§ **GOAL OF THE EXERCISE**
Return the data below unchanged. Drop any pictures.

(Front-end code edit data)
[Start of section]

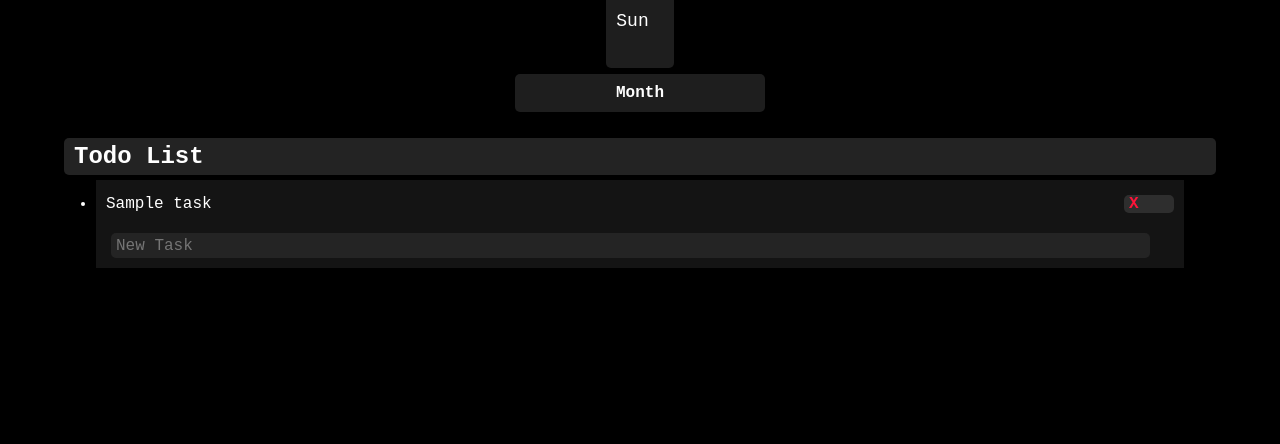
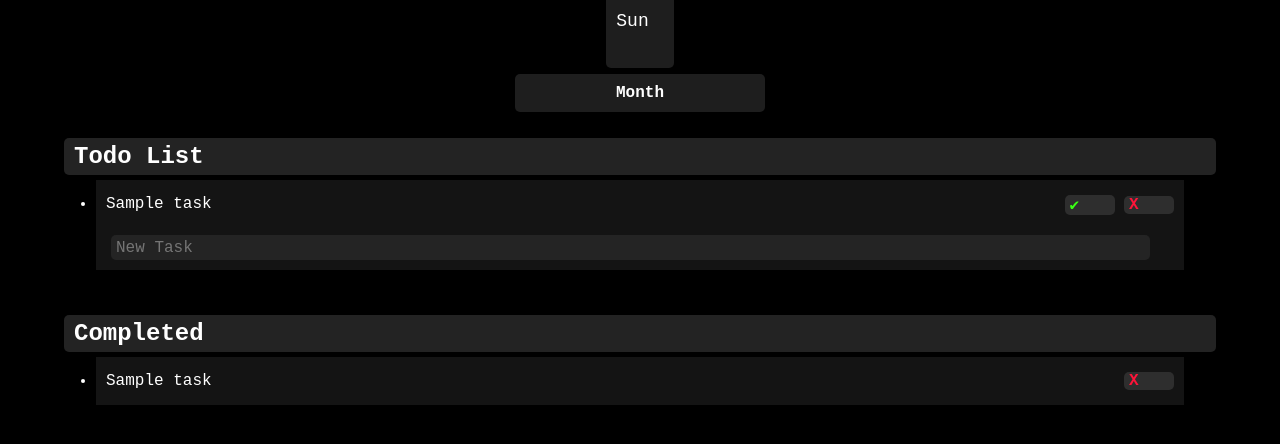
Before and after one commit to hub-mm/keep_up, a Flask app: template web_app/templates/index.html in a window 1280 px wide. Shown: the part 312-756 px from the top of the page. Run offline with Flask 3, Linux system fonts and the light colour scheme; the template is opened without the code that fills it: most values are stand-ins (such as "Sample title", 1, 10 or a date in 2020).

Commit message:
Add completed list functionality and style

```diff
--- a/web_app/app.py
+++ b/web_app/app.py
@@ -33,6 +33,7 @@ def home():
     num_of_weeks = len(month_layout[0])
 
     todo_list = TodoBuild.todo_list
+    todo_complete = TodoBuild.todo_complete
 
     return render_template(
         'index.html',
@@ -45,7 +46,8 @@ def home():
         month_layout=month_layout,
         num_of_weeks=num_of_weeks,
         year_layout=year_layout,
-        todo_list=todo_list
+        todo_list=todo_list,
+        todo_complete=todo_complete
     )
 
 @app.route('/prev_month', methods=['POST'])
@@ -106,5 +108,17 @@ def delete_task():
     TodoBuild.delete_task(task)
     return redirect(url_for('home'))
 
+@app.route('/complete_task', methods=['POST'])
+def complete_task():
+    task = request.form.get('task', '')
+    TodoBuild.complete_task(task)
+    return redirect(url_for('home'))
+
+@app.route('/delete_complete_task', methods=['POST'])
+def delete_complete_task():
+    task = request.form.get('task', '')
+    TodoBuild.delete_task_complete(task)
+    return redirect(url_for('home'))
+
 if __name__ == '__main__':
     app.run(port=8000, debug=False)
--- a/web_app/static/styles.css
+++ b/web_app/static/styles.css
@@ -41,7 +41,7 @@ body {
 }
 
 .dropdown-menu {
-    background-color: rgba(100, 100, 100, 0.4);
+    background-color: rgba(50, 50, 50, 0.9);
     visibility: hidden;
     display: flex;
     flex-direction: column;
@@ -54,11 +54,11 @@ body {
     margin-left: -10px;
     border-radius: 5px;
     width: 20vw;
-    transition: opacity 0.3s ease 0.5s, visibility 0.3s ease 0.5s;
+    transition: opacity 0.4s ease 0.5s, visibility 0.4s ease 0.5s;
 }
 
 .dropdown:hover {
-    background-color: rgba(100, 100, 100, 0.4);
+    background-color: rgba(50, 50, 50, 0.9);
 }
 
 .dropdown:hover .dropdown-menu {
@@ -367,10 +367,16 @@ body {
     padding: 5px 0;
 }
 
-.delete-task {
+.button-container {
+    display: flex;
+    justify-content: center;
+    align-items: center;
+    gap: 45px;
+}
+
+.delete-task, .complete-task {
     all: unset;
     background-color: rgba(150, 150, 150, .2);
-    color: rgb(255, 20, 57);
     font-weight: bold;
     display: flex;
     justify-content: center;
@@ -382,6 +388,18 @@ body {
     cursor: pointer;
 }
 
+.delete-task {
+    color: rgb(255, 20, 57);
+}
+
+.complete-task {
+    color: rgb(57, 255, 20);
+}
+
+.delete-task:hover, .complete-task:hover {
+    background-color: rgba(100, 100, 100, .2);
+}
+
 .task {
     color: rgb(255, 255, 255);
     padding: 0 10px;
--- a/web_app/templates/index.html
+++ b/web_app/templates/index.html
@@ -169,10 +169,16 @@
             <li class="task">
                 <div class="task-container">
                     <p>{{ todo_list[task] }}</p>
-                    <form action="{{ url_for('delete_task') }}" method="POST">
-                        <input type="hidden" name="task" value="{{ todo_list[task] }}">
-                        <input type="submit" class="delete-task" value="X">
-                    </form>
+                    <div class="button-container">
+                        <form action="{{ url_for('complete_task') }}" method="POST">
+                            <input type="hidden" name="task" value="{{ todo_list[task] }}">
+                            <input type="submit" class="complete-task" value="✔">
+                        </form>
+                        <form action="{{ url_for('delete_task') }}" method="POST">
+                            <input type="hidden" name="task" value="{{ todo_list[task] }}">
+                            <input type="submit" class="delete-task" value="X">
+                        </form>
+                    </div>
                 </div>
             </li>
             {% endfor %}
@@ -183,5 +189,29 @@
         {% endif %}
     </div>
 </div>
+<div class="todo-container">
+    <div class="todo-title">
+        <h2>Completed</h2>
+    </div>
+    <div class="todo_list">
+        {% if not todo_complete %}
+        <p>You have not completed any tasks yet.</p>
+        {% else %}
+        <ul>
+            {% for task in todo_complete %}
+            <li class="task">
+                <div class="task-container">
+                    <p>{{ todo_complete[task] }}</p>
+                    <form action="{{ url_for('delete_complete_task') }}" method="POST">
+                        <input type="hidden" name="task" value="{{ todo_complete[task] }}">
+                        <input type="submit" class="delete-task" value="X">
+                    </form>
+                </div>
+            </li>
+            {% endfor %}
+        </ul>
+        {% endif %}
+    </div>
+</div>
 </body>
 </html>
```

[End of section]

§ **TASK SOLUTION**
Before and after one commit to hub-mm/keep_up, a Flask app: template web_app/templates/index.html in a window 1280 px wide. Shown: the part 312-756 px from the top of the page. Run offline with Flask 3, Linux system fonts and the light colour scheme; the template is opened without the code that fills it: most values are stand-ins (such as "Sample title", 1, 10 or a date in 2020).

Commit message:
Add completed list functionality and style

```diff
--- a/web_app/app.py
+++ b/web_app/app.py
@@ -33,6 +33,7 @@ def home():
     num_of_weeks = len(month_layout[0])
 
     todo_list = TodoBuild.todo_list
+    todo_complete = TodoBuild.todo_complete
 
     return render_template(
         'index.html',
@@ -45,7 +46,8 @@ def home():
         month_layout=month_layout,
         num_of_weeks=num_of_weeks,
         year_layout=year_layout,
-        todo_list=todo_list
+        todo_list=todo_list,
+        todo_complete=todo_complete
     )
 
 @app.route('/prev_month', methods=['POST'])
@@ -106,5 +108,17 @@ def delete_task():
     TodoBuild.delete_task(task)
     return redirect(url_for('home'))
 
+@app.route('/complete_task', methods=['POST'])
+def complete_task():
+    task = request.form.get('task', '')
+    TodoBuild.complete_task(task)
+    return redirect(url_for('home'))
+
+@app.route('/delete_complete_task', methods=['POST'])
+def delete_complete_task():
+    task = request.form.get('task', '')
+    TodoBuild.delete_task_complete(task)
+    return redirect(url_for('home'))
+
 if __name__ == '__main__':
     app.run(port=8000, debug=False)
--- a/web_app/static/styles.css
+++ b/web_app/static/styles.css
@@ -41,7 +41,7 @@ body {
 }
 
 .dropdown-menu {
-    background-color: rgba(100, 100, 100, 0.4);
+    background-color: rgba(50, 50, 50, 0.9);
     visibility: hidden;
     display: flex;
     flex-direction: column;
@@ -54,11 +54,11 @@ body {
     margin-left: -10px;
     border-radius: 5px;
     width: 20vw;
-    transition: opacity 0.3s ease 0.5s, visibility 0.3s ease 0.5s;
+    transition: opacity 0.4s ease 0.5s, visibility 0.4s ease 0.5s;
 }
 
 .dropdown:hover {
-    background-color: rgba(100, 100, 100, 0.4);
+    background-color: rgba(50, 50, 50, 0.9);
 }
 
 .dropdown:hover .dropdown-menu {
@@ -367,10 +367,16 @@ body {
     padding: 5px 0;
 }
 
-.delete-task {
+.button-container {
+    display: flex;
+    justify-content: center;
+    align-items: center;
+    gap: 45px;
+}
+
+.delete-task, .complete-task {
     all: unset;
     background-color: rgba(150, 150, 150, .2);
-    color: rgb(255, 20, 57);
     font-weight: bold;
     display: flex;
     justify-content: center;
@@ -382,6 +388,18 @@ body {
     cursor: pointer;
 }
 
+.delete-task {
+    color: rgb(255, 20, 57);
+}
+
+.complete-task {
+    color: rgb(57, 255, 20);
+}
+
+.delete-task:hover, .complete-task:hover {
+    background-color: rgba(100, 100, 100, .2);
+}
+
 .task {
     color: rgb(255, 255, 255);
     padding: 0 10px;
--- a/web_app/templates/index.html
+++ b/web_app/templates/index.html
@@ -169,10 +169,16 @@
             <li class="task">
                 <div class="task-container">
                     <p>{{ todo_list[task] }}</p>
-                    <form action="{{ url_for('delete_task') }}" method="POST">
-                        <input type="hidden" name="task" value="{{ todo_list[task] }}">
-                        <input type="submit" class="delete-task" value="X">
-                    </form>
+                    <div class="button-container">
+                        <form action="{{ url_for('complete_task') }}" method="POST">
+                            <input type="hidden" name="task" value="{{ todo_list[task] }}">
+                            <input type="submit" class="complete-task" value="✔">
+                        </form>
+                        <form action="{{ url_for('delete_task') }}" method="POST">
+                            <input type="hidden" name="task" value="{{ todo_list[task] }}">
+                            <input type="submit" class="delete-task" value="X">
+                        </form>
+                    </div>
                 </div>
             </li>
             {% endfor %}
@@ -183,5 +189,29 @@
         {% endif %}
     </div>
 </div>
+<div class="todo-container">
+    <div class="todo-title">
+        <h2>Completed</h2>
+    </div>
+    <div class="todo_list">
+        {% if not todo_complete %}
+        <p>You have not completed any tasks yet.</p>
+        {% else %}
+        <ul>
+            {% for task in todo_complete %}
+            <li class="task">
+                <div class="task-container">
+                    <p>{{ todo_complete[task] }}</p>
+                    <form action="{{ url_for('delete_complete_task') }}" method="POST">
+                        <input type="hidden" name="task" value="{{ todo_complete[task] }}">
+                        <input type="submit" class="delete-task" value="X">
+                    </form>
+                </div>
+            </li>
+            {% endfor %}
+        </ul>
+        {% endif %}
+    </div>
+</div>
 </body>
 </html>
```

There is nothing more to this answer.